The Lowland Streaked Tenrec lives in underground burrows in family groups, which is a unique social behavior among tenrecs. Burrows may hold up to 20 individuals, and are disguised with detritus that the tenrecs use to cover burrow entrances and exits. A “toilet” site is located outside of the burrow. Family members forage together both during the day and night, searching the leaf litter for insects with their sensitive, pointed snouts.

The Streaked Tenrec has developed a novel method of communication which no other mammal uses; stridulation. Stridulation is the rubbing together of certain body parts to produce sound, and the Streaked Tenrec achieves this end with its quills. The tenrec vibrates specialized, permanent quills on its back to produce an insect-like chirping noise that is used to communicate with family members, primarily while foraging. These noises are undetectable to the human ear, but, using a device that converts bat ultrasounds into audible frequencies, BBC managed to capture and film the stridulation of the Streaked Tenrec. This video clip is the first and only recording of tenrecs communicating with their quills.



Photo Credit: San Diego Zoo Library

The Tapir may resemble an elephant or an anteater with that nose (called a proboscis), but they are actually cousins of horses and rhinoceroses. There are four different species of Tapir living today, and each of them uses their long nose, which includes their upper lip, to help them forage for food and strip branches of tasty leaves. That big proboscis is also specialized to help tapirs detect pheromones or scent markings from other tapirs that may be in the area.

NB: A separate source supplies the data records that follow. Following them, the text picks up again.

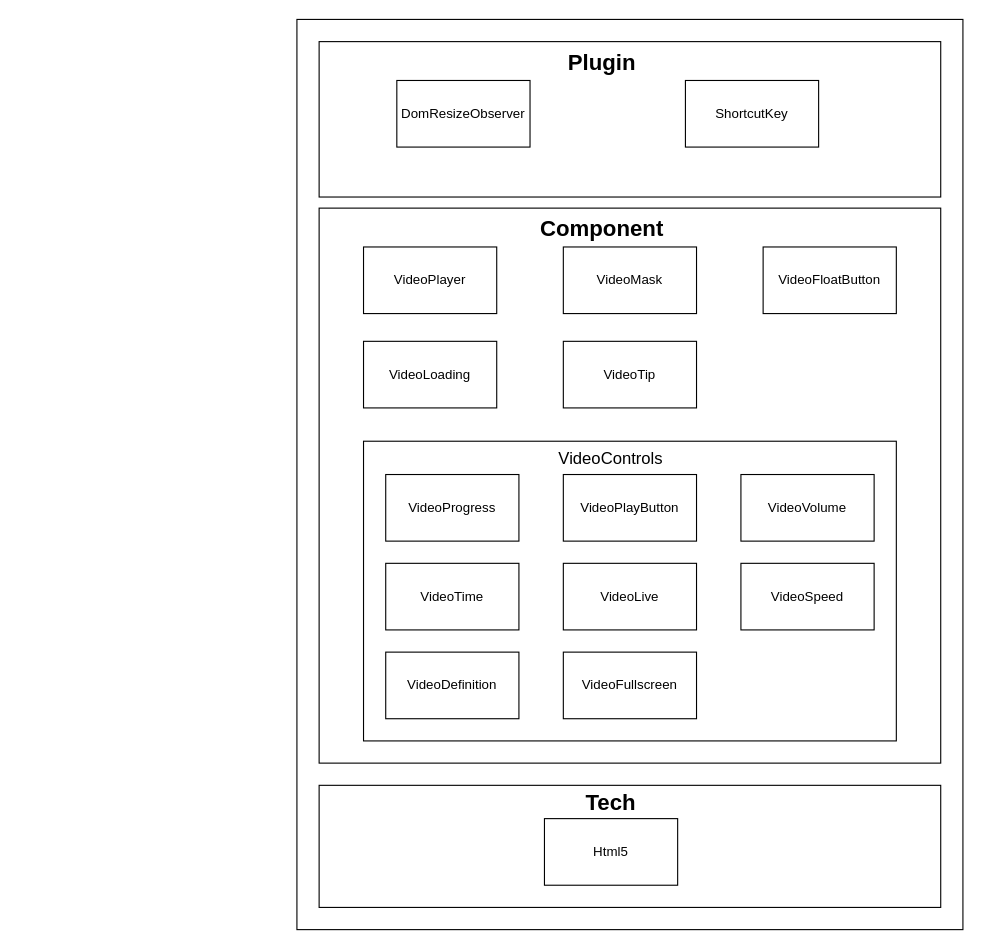
Above: docs/drawio/架构图.drawio in c10342/media-player (draw.io), before the change. Source tidied: cells renumbered, new cells numbered last; positions are measured from the earlier drawing's top-left corner, leaving out a move shared by most shapes. Both pictures are drawn from the tidied source at 111%, with x=0, y=0 at pixel (296, 19).
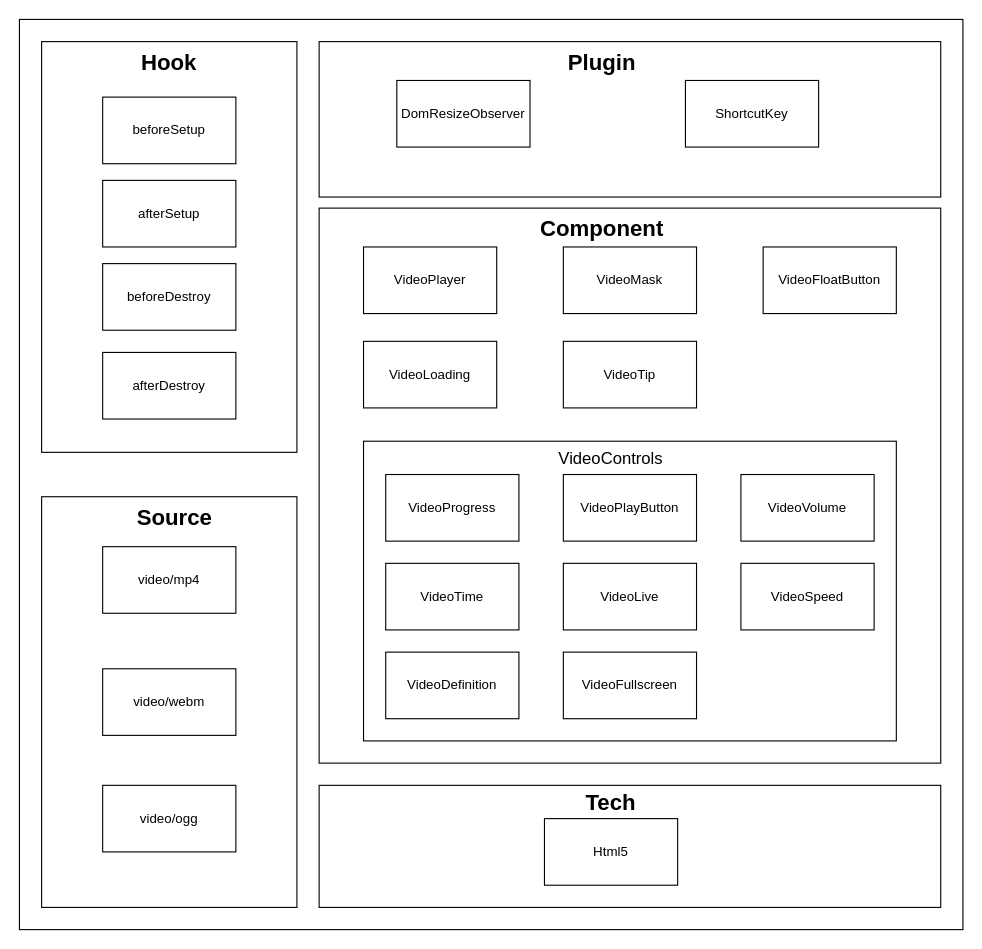
Above is the later version.

Change to the diagram source:
```diff
@@
     <mxCell id="2" style="rounded=0;whiteSpace=wrap;html=1;" parent="1" vertex="1">
-      <mxGeometry width="600" height="820" as="geometry" />
+      <mxGeometry x="-250" width="850" height="820" as="geometry" />
     </mxCell>
@@
+    <mxCell id="27" style="rounded=0;whiteSpace=wrap;html=1;" parent="1" vertex="1">
+      <mxGeometry x="-230" y="20" width="230" height="370" as="geometry" />
+    </mxCell>
+    <mxCell id="28" value="Hook" style="text;html=1;strokeColor=none;fillColor=none;align=center;verticalAlign=middle;whiteSpace=wrap;rounded=0;fontStyle=1;fontSize=20;" parent="1" vertex="1">
+      <mxGeometry x="-170" y="20" width="110" height="35" as="geometry" />
+    </mxCell>
+    <mxCell id="29" value="beforeSetup" style="rounded=0;whiteSpace=wrap;html=1;" parent="1" vertex="1">
+      <mxGeometry x="-175" y="70" width="120" height="60" as="geometry" />
+    </mxCell>
+    <mxCell id="30" value="afterSetup" style="rounded=0;whiteSpace=wrap;html=1;" parent="1" vertex="1">
+      <mxGeometry x="-175" y="145" width="120" height="60" as="geometry" />
+    </mxCell>
+    <mxCell id="31" value="beforeDestroy" style="rounded=0;whiteSpace=wrap;html=1;" parent="1" vertex="1">
+      <mxGeometry x="-175" y="220" width="120" height="60" as="geometry" />
+    </mxCell>
+    <mxCell id="32" value="afterDestroy" style="rounded=0;whiteSpace=wrap;html=1;" parent="1" vertex="1">
+      <mxGeometry x="-175" y="300" width="120" height="60" as="geometry" />
+    </mxCell>
+    <mxCell id="33" style="rounded=0;whiteSpace=wrap;html=1;" parent="1" vertex="1">
+      <mxGeometry x="-230" y="430" width="230" height="370" as="geometry" />
+    </mxCell>
+    <mxCell id="34" value="Source" style="text;html=1;strokeColor=none;fillColor=none;align=center;verticalAlign=middle;whiteSpace=wrap;rounded=0;fontStyle=1;fontSize=20;" parent="1" vertex="1">
+      <mxGeometry x="-165" y="430" width="110" height="35" as="geometry" />
+    </mxCell>
+    <mxCell id="35" value="video/mp4" style="rounded=0;whiteSpace=wrap;html=1;" parent="1" vertex="1">
+      <mxGeometry x="-175" y="475" width="120" height="60" as="geometry" />
+    </mxCell>
+    <mxCell id="36" value="video/webm" style="rounded=0;whiteSpace=wrap;html=1;" parent="1" vertex="1">
+      <mxGeometry x="-175" y="585" width="120" height="60" as="geometry" />
+    </mxCell>
+    <mxCell id="37" value="video/ogg" style="rounded=0;whiteSpace=wrap;html=1;" parent="1" vertex="1">
+      <mxGeometry x="-175" y="690" width="120" height="60" as="geometry" />
+    </mxCell>
```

Pictured above is the Malayan Tapir, which lives scattered throughout Malaya and Sumatra. The Malayan Tapir is the largest, at up to 800 pounds, and the only species with the distinctive white band. The Baird’s Tapir is distributed scarcely throughout Central America, is brown, and can be identified by the cream colored markings on their cheeks, throat and chest. The Lowland Tapir can be found in most South American rain forests, and are the most common of the four species. The Lowland Tapir is brown, and has a unique crest of fur along the back of the neck, somewhat resembling raised hackles. The Mountain Tapir is small, and is found at high elevations in the Andes. The Mountain Tapir is often called the Woolly Tapir, and sports a thick, shaggy coat of reddish-brown. All baby Tapirs are a rusty brown color, with cream colored stripes and spots for camouflage.

All Tapirs prefer moist, tropical habitats that have access to water, where they will often swim and wallow in mud. Tapirs have been observed to dive to forage for food and walk along the bottom of a body of water like a hippopotamus, and will even sleep in shallow water during the night.

Tapirs range from 400 to 800 pounds, and stand between 2 to 3 feet tall. Tapirs have four toes on their front feet and three toes on their back feet, and each toe ends in a long hoof. All species of tapir are strictly herbivorous and can live to be thirty years of age. Tapirs communicate vocally in high-pitched whistles and chirps.

Tapirs often use the same paths every day, eventually forming tunnel-like passages that will lead to water and food. These tunnels see the most traffic during dawn and dusk, which is when tapirs are most active.

Tapirs are infamous at zoos for one very special talent; they are urinary marksmen! Tapirs spray their urine behind them, and their very accurate range can extend up to fifteen feet! For an idea of just how well and how far tapirs can spray, take a look at this video.